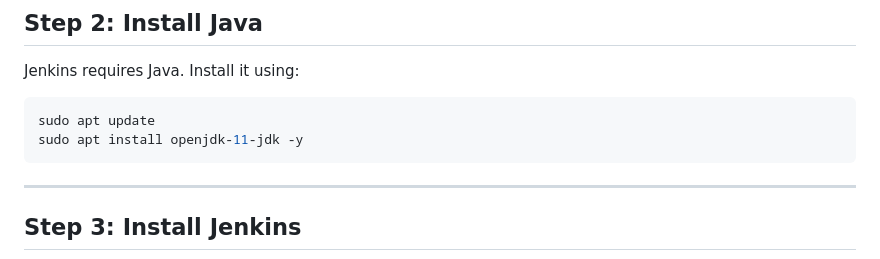
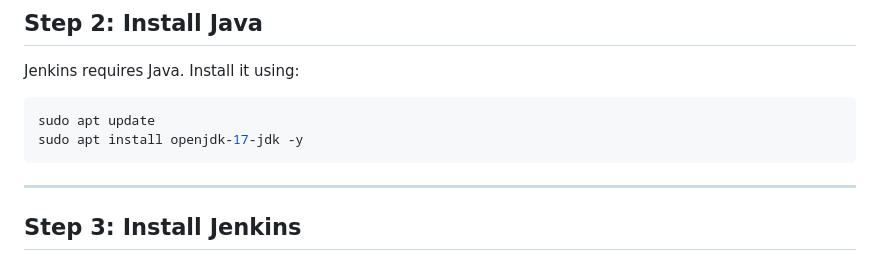
Before and after one commit to im-devendhar/jenkins-multibranch-pipeline-poc, a Markdown page: README.md, the part around the change. Drawn GitHub-style.

````diff
--- a/README.md
+++ b/README.md
@@ -37,7 +37,7 @@ Jenkins requires Java. Install it using:
 
 ```bash
 sudo apt update
-sudo apt install openjdk-11-jdk -y
+sudo apt install openjdk-17-jdk -y
 ```
 
 ---
````
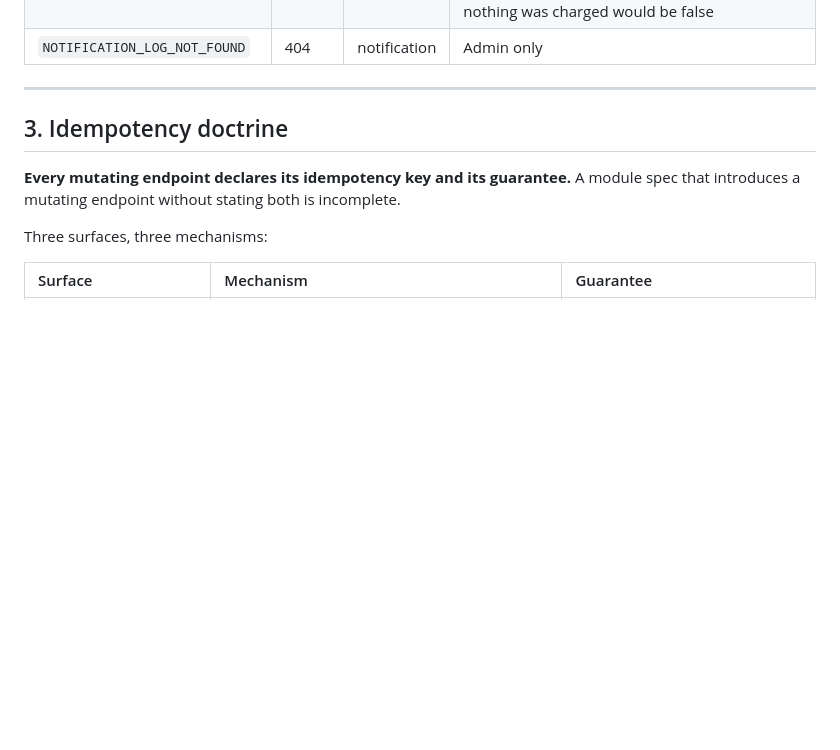
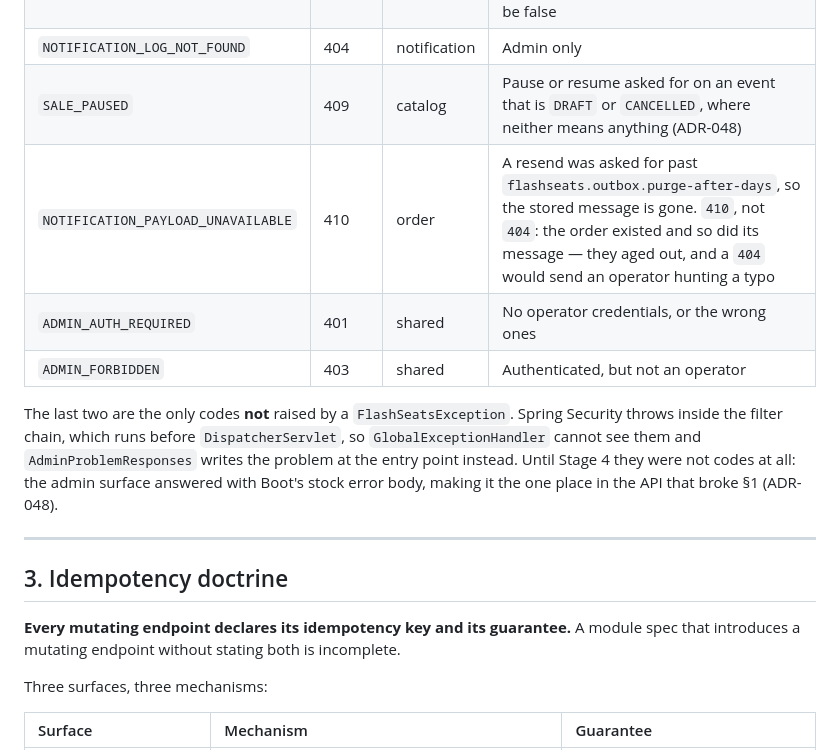
Before and after one commit to eshedhayoun/FlashSeats, a Markdown page: docs/05-global-standards.md, the part around the change. Rendered like a GitHub page; blank space fills up the shorter version.

Commit message:
DOCS | add Stage 4's four codes to the §2 registry
05-global-standards.md §2 is the authoritative registry and the four new codes
were not in it — exactly the drift CLAUDE.md's working-style rule exists to stop,
and the kind that made most of the defects in the first review pass.

ADMIN_AUTH_REQUIRED and ADMIN_FORBIDDEN carry a note, because they are the only
codes in the registry not raised by a FlashSeatsException: Spring Security throws
inside the filter chain, where no @RestControllerAdvice can reach, so they are
written at the entry point instead.

Co-Authored-By: Claude Opus 5 <noreply@anthropic.com>

```diff
--- a/docs/05-global-standards.md
+++ b/docs/05-global-standards.md
@@ -127,6 +127,16 @@ breaking change.
 | `INSUFFICIENT_TIME_REMAINING` | 409 | order | Too little of the hold left to start a charge that could finish (ADR-030). Nothing charged; the order is left resumable |
 | `ORDER_REFUNDED` | 409 | order | A settled charge was refunded because the seats could not be delivered (ADR-012). Distinct from `HOLD_EXPIRED`, whose promise that nothing was charged would be false |
 | `NOTIFICATION_LOG_NOT_FOUND` | 404 | notification | Admin only |
+| `SALE_PAUSED` | 409 | catalog | Pause or resume asked for on an event that is `DRAFT` or `CANCELLED`, where neither means anything (ADR-048) |
+| `NOTIFICATION_PAYLOAD_UNAVAILABLE` | 410 | order | A resend was asked for past `flashseats.outbox.purge-after-days`, so the stored message is gone. `410`, not `404`: the order existed and so did its message — they aged out, and a `404` would send an operator hunting a typo |
+| `ADMIN_AUTH_REQUIRED` | 401 | shared | No operator credentials, or the wrong ones |
+| `ADMIN_FORBIDDEN` | 403 | shared | Authenticated, but not an operator |
+
+The last two are the only codes **not** raised by a `FlashSeatsException`. Spring Security throws
+inside the filter chain, which runs before `DispatcherServlet`, so `GlobalExceptionHandler` cannot
+see them and `AdminProblemResponses` writes the problem at the entry point instead. Until Stage 4
+they were not codes at all: the admin surface answered with Boot's stock error body, making it the
+one place in the API that broke §1 (ADR-048).
 
 ---
 
```
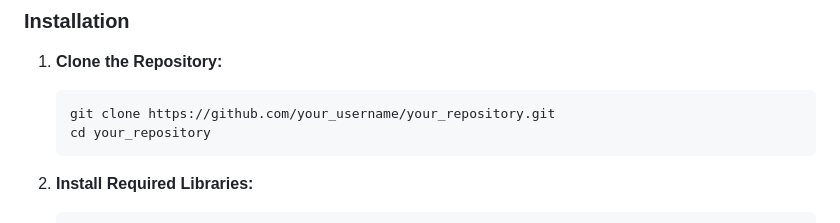
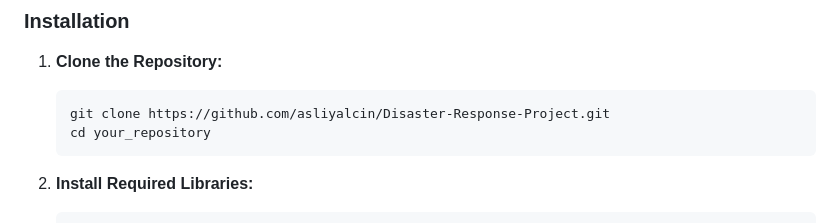
Before and after one commit to asliyalcin/Disaster-Response-Project, a Markdown page: README.md, the part around the change. GitHub-like rendering.

````diff
--- a/README.md
+++ b/README.md
@@ -64,7 +64,7 @@ The Flask web application serves as the interface for user interaction:
 
 1. **Clone the Repository:**
     ```bash
-    git clone https://github.com/your_username/your_repository.git
+    git clone https://github.com/asliyalcin/Disaster-Response-Project.git
     cd your_repository
     ```
 
````
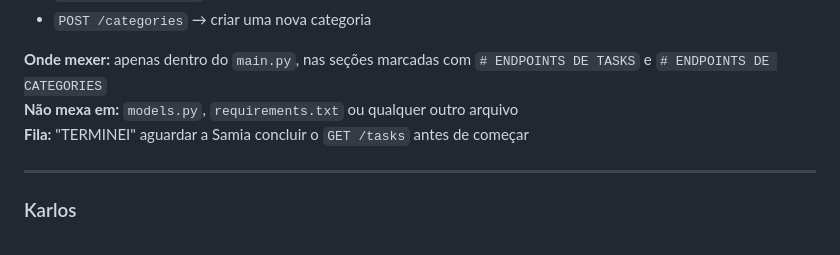
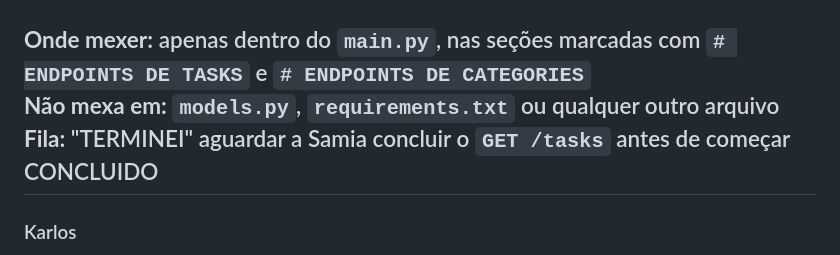
Before and after one commit to nevext/task-manager-api, a Markdown page: README.md, the part around the change. Drawn GitHub-style.

```diff
--- a/README.md
+++ b/README.md
@@ -155,7 +155,7 @@ Ao final do projeto, o sistema deverá funcionar da seguinte forma:
 **Onde mexer:** apenas dentro do `main.py`, nas seções marcadas com `# ENDPOINTS DE TASKS` e `# ENDPOINTS DE CATEGORIES`
 **Não mexa em:** `models.py`, `requirements.txt` ou qualquer outro arquivo
 **Fila:** "TERMINEI" aguardar a Samia concluir o `GET /tasks` antes de começar
-
+CONCLUIDO
 ---
 
 ### Karlos
```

→ **TASK TO COMPLETE**: Go through the entries above and write them out again exactly, images left behind.

→ **OUTPUT BELOW**:
Before and after one commit to im-devendhar/jenkins-multibranch-pipeline-poc, a Markdown page: README.md, the part around the change. Drawn GitHub-style.

````diff
--- a/README.md
+++ b/README.md
@@ -37,7 +37,7 @@ Jenkins requires Java. Install it using:
 
 ```bash
 sudo apt update
-sudo apt install openjdk-11-jdk -y
+sudo apt install openjdk-17-jdk -y
 ```
 
 ---
````
Before and after one commit to eshedhayoun/FlashSeats, a Markdown page: docs/05-global-standards.md, the part around the change. Rendered like a GitHub page; blank space fills up the shorter version.

Commit message:
DOCS | add Stage 4's four codes to the §2 registry
05-global-standards.md §2 is the authoritative registry and the four new codes
were not in it — exactly the drift CLAUDE.md's working-style rule exists to stop,
and the kind that made most of the defects in the first review pass.

ADMIN_AUTH_REQUIRED and ADMIN_FORBIDDEN carry a note, because they are the only
codes in the registry not raised by a FlashSeatsException: Spring Security throws
inside the filter chain, where no @RestControllerAdvice can reach, so they are
written at the entry point instead.

Co-Authored-By: Claude Opus 5 <noreply@anthropic.com>

```diff
--- a/docs/05-global-standards.md
+++ b/docs/05-global-standards.md
@@ -127,6 +127,16 @@ breaking change.
 | `INSUFFICIENT_TIME_REMAINING` | 409 | order | Too little of the hold left to start a charge that could finish (ADR-030). Nothing charged; the order is left resumable |
 | `ORDER_REFUNDED` | 409 | order | A settled charge was refunded because the seats could not be delivered (ADR-012). Distinct from `HOLD_EXPIRED`, whose promise that nothing was charged would be false |
 | `NOTIFICATION_LOG_NOT_FOUND` | 404 | notification | Admin only |
+| `SALE_PAUSED` | 409 | catalog | Pause or resume asked for on an event that is `DRAFT` or `CANCELLED`, where neither means anything (ADR-048) |
+| `NOTIFICATION_PAYLOAD_UNAVAILABLE` | 410 | order | A resend was asked for past `flashseats.outbox.purge-after-days`, so the stored message is gone. `410`, not `404`: the order existed and so did its message — they aged out, and a `404` would send an operator hunting a typo |
+| `ADMIN_AUTH_REQUIRED` | 401 | shared | No operator credentials, or the wrong ones |
+| `ADMIN_FORBIDDEN` | 403 | shared | Authenticated, but not an operator |
+
+The last two are the only codes **not** raised by a `FlashSeatsException`. Spring Security throws
+inside the filter chain, which runs before `DispatcherServlet`, so `GlobalExceptionHandler` cannot
+see them and `AdminProblemResponses` writes the problem at the entry point instead. Until Stage 4
+they were not codes at all: the admin surface answered with Boot's stock error body, making it the
+one place in the API that broke §1 (ADR-048).
 
 ---
 
```
Before and after one commit to asliyalcin/Disaster-Response-Project, a Markdown page: README.md, the part around the change. GitHub-like rendering.

````diff
--- a/README.md
+++ b/README.md
@@ -64,7 +64,7 @@ The Flask web application serves as the interface for user interaction:
 
 1. **Clone the Repository:**
     ```bash
-    git clone https://github.com/your_username/your_repository.git
+    git clone https://github.com/asliyalcin/Disaster-Response-Project.git
     cd your_repository
     ```
 
````
Before and after one commit to nevext/task-manager-api, a Markdown page: README.md, the part around the change. Drawn GitHub-style.

```diff
--- a/README.md
+++ b/README.md
@@ -155,7 +155,7 @@ Ao final do projeto, o sistema deverá funcionar da seguinte forma:
 **Onde mexer:** apenas dentro do `main.py`, nas seções marcadas com `# ENDPOINTS DE TASKS` e `# ENDPOINTS DE CATEGORIES`
 **Não mexa em:** `models.py`, `requirements.txt` ou qualquer outro arquivo
 **Fila:** "TERMINEI" aguardar a Samia concluir o `GET /tasks` antes de começar
-
+CONCLUIDO
 ---
 
 ### Karlos
```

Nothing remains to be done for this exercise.